When A/B Testing tools were first starting to hit the market they functioned in one of two ways.

  1. Two versions (an original and a variation) of the same page would be deployed to two different URLS. i.e. and The tool would then compare the performance of these versions to find the most successful.
  2. The tool would enable the two versions of the page to be shown on a single URL but these variations would both have to be hard coded on to the page.

Modern testing tools have made things easier for marketers and content professionals. With just one snippet of JavaScript on the page these tools are up and running. Then variations can be built using a point-and-click visual builder that allows for reordering of page elements as well as changes to color, images and text.

Why Test?

Modern website testing tools allow you to experiment with changes to your site without having to invest vast development time and money. They do this without you having to change any website code or take up valuable and expensive developer resources. You can quickly create and deploy various changes to the site and test which performs the best as well as customize the experience for different visitors.  This means you can test constantly resulting in tight and meaningful optimizations of your landing and content pages.

The bottom line here is that you can improve the performance of your website without having to make any code changes at all. Then only the successful changes need go into the development process.

In addition, these modern tools allow for hyper personalization of your website. Ensuring you present the most captivating message for each website visitor.

Types of Optimization Tests

There are several common types of optimization tests to help you improve your site. Each one is best used in a different scenario.
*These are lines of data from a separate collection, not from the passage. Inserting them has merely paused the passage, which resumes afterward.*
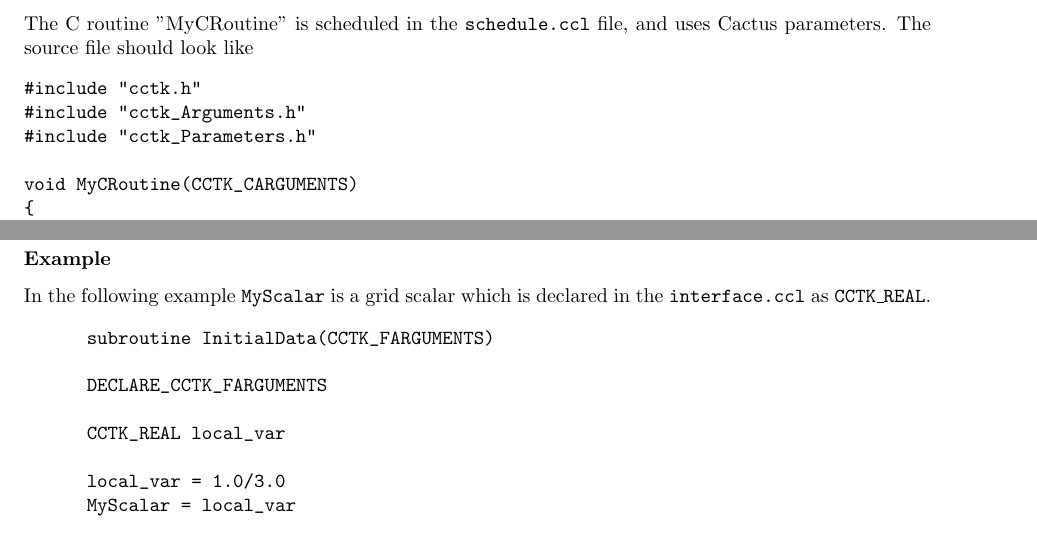
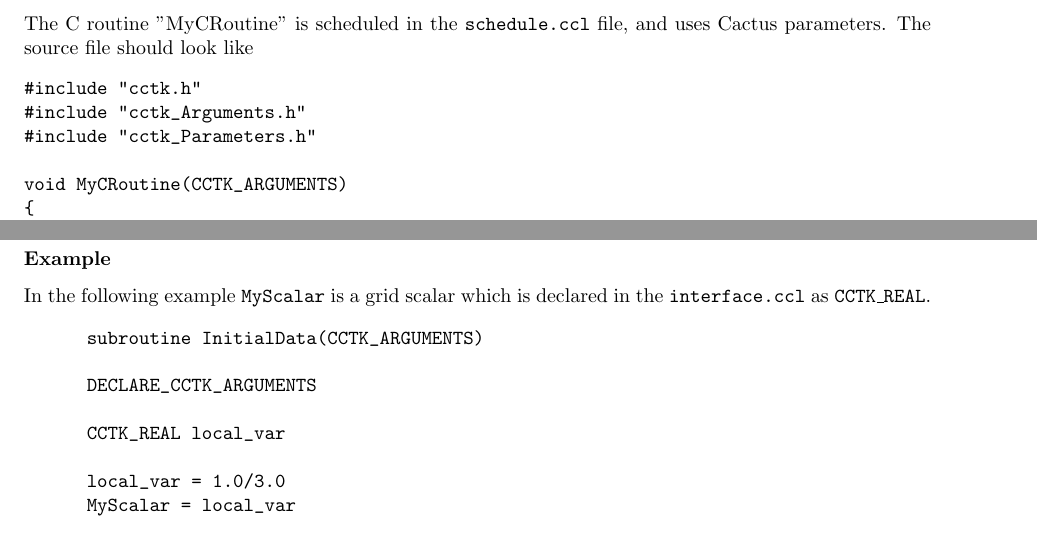
Before and after one commit to max-morris/Cactus, a LaTeX document (doc/UsersGuide/UsersGuide.tex, which reads doc/UsersGuide/ThornWriters.tex): two parts of pages 34 and 35 of 157, joined at a grey line, cut so that both start at the same text. Compiled offline with pdfLaTeX.

Commit message:
Replace CARGUMENTS and FARGUMENTS with ARGUMENTS
git-svn-id: https://svn.cactuscode.org/flesh/trunk@1423 17b73243-c579-4c4c-a9d2-2d5706c11dac

```diff
--- a/doc/UsersGuide/ThornWriters.tex
+++ b/doc/UsersGuide/ThornWriters.tex
@@ -747,7 +747,7 @@ well as the standard Cactus variables. The source file should look like
 c     I'm very cautious, so I want to declare all variables
       implicit none
 
-      DECLARE_CCTK_FARGUMENTS
+      DECLARE_CCTK_ARGUMENTS
 
       integer flag
 
@@ -761,7 +761,7 @@ c     I'm very cautious, so I want to declare all variables
 
       implicit none
 
-      DECLARE_CCTK_FARGUMENTS
+      DECLARE_CCTK_ARGUMENTS
       DECLARE_CCTK_PARAMETERS
       integer flag
 
@@ -870,9 +870,9 @@ and uses Cactus parameters. The source file should look like
 #include "cctk_Arguments.h"
 #include "cctk_Parameters.h"
 
-void MyCRoutine(CCTK_CARGUMENTS)
+void MyCRoutine(CCTK_ARGUMENTS)
 {
-  DECLARE_CCTK_CARGUMENTS
+  DECLARE_CCTK_ARGUMENTS
   DECLARE_CCTK_PARAMETERS
 
   /* Here goes your code */
@@ -1004,9 +1004,9 @@ In the following example {\tt MyScalar} is a grid scalar which
 is declared in the {\tt interface.ccl} as {\tt CCTK\_REAL}.
 
 \begin{verbatim}
-      subroutine InitialData(CCTK_FARGUMENTS)
-
-      DECLARE_CCTK_FARGUMENTS
+      subroutine InitialData(CCTK_ARGUMENTS)
+
+      DECLARE_CCTK_ARGUMENTS
 
       CCTK_REAL local_var
 
```
Also changed, not shown: doc/UsersGuide/ThornWriters.tex (18 more changed lines).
A/B Tests

A/B tests are the original website test. At first these tests would compare your existing page (A) to the new page you wanted to test (B).

Today A/B tests usually compare changes to a single element (or a group of elements) on a page.
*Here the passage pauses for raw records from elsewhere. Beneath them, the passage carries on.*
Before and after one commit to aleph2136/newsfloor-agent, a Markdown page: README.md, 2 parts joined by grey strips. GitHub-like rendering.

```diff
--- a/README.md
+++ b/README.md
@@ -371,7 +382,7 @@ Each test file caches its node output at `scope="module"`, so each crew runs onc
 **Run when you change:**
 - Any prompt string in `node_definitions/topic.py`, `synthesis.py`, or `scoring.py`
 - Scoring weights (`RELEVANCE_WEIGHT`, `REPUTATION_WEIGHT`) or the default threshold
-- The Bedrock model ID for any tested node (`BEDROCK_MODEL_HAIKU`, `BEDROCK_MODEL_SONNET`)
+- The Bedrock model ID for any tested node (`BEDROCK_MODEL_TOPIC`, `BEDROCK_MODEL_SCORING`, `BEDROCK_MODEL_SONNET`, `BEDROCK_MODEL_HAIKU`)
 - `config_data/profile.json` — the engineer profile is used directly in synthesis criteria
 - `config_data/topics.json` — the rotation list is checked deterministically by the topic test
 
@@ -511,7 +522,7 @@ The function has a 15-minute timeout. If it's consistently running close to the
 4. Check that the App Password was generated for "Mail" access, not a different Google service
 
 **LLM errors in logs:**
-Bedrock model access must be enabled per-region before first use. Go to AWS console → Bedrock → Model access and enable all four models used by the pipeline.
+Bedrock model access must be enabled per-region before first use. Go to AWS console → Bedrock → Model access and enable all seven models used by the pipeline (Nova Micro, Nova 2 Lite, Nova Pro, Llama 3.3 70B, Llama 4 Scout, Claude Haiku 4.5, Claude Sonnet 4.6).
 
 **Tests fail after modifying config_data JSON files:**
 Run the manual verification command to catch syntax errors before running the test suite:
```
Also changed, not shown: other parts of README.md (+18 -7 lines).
Use Case:

Will a red or blue Call-To-Action button draw more clicks than your current green button?

Split Tests

Split tests (or sometimes split URL tests) are more akin to the A/B tests that could be conducted with the first wave of testing tools. They deploy different versions of an entire page to two different URLs. The testing tool will then split your traffic on the original URL between the two versions. They are best employed when comparing totally different page designs that are aimed at driving the same action.

Use Case:

You have two possible versions of a lead generation page. Do you use the one that focuses on pricing plans and packages? Or the one that focuses on product features? You can run a test to find which version leads to the most contact forms being submitted.

Multivariate Tests

Multivariate tests are slightly more advanced tests. They compare variations in multiple elements. The tool will combine sets of these variations until it finds the optimum combination to achieve the page’s goal.

Use Case:

You have a page with a CTA button as its primary goal. There are a number of elements on the page. The button, a headline, a large image banner and some copy. Let’s assume we could deploy any of three different:

  • button colors
  • texts for the button
  • blocks of copy
  • headlines
  • image banners

In this situation it’s not just which individual variation will work best but in which combination do they all work best. The multivariate test will present every possible combination of all these element variations to users until it finds the most effective one.


Personalization is a common feature of optimization tools that has come to the fore only in the last few years. It is less a testing feature and more a manner of customizing your website for specific groups of users. You can change page elements based on which user is seeing the site. Think about the impact you could make just greeting a customer in their own language. Why say ‘Willkommen’ to someone from Japan or ‘Kon’nichiwa’ when ‘Hello’ would be more appropriate?

Use Case 1:

Your restaurant is open for both lunch and dinner. If someone visits your site at ten in the morning you could feature your lunch menu but if they are visiting at four in the afternoon then display your dinner menu instead. Doing this makes sure your customers have the right information in front of them when they need it.

Use Case 2:

You run an online store that ships clothes all over the world and its mid-December. If someone visits from Zurich you should be featuring sweaters and jackets. However, what if they are in Sydney? Then it is time to feature summer dresses and swimwear. With personalization the same landing page can do both. Which will likely lead to more sales for you.

Getting Started

Now that you know what A/B testing is and are sold on its benefits it is time to get started with your own testing. In our next post we will show you how to plan your testing strategy as well as give you five strategies to make sure you win with A/B Testing.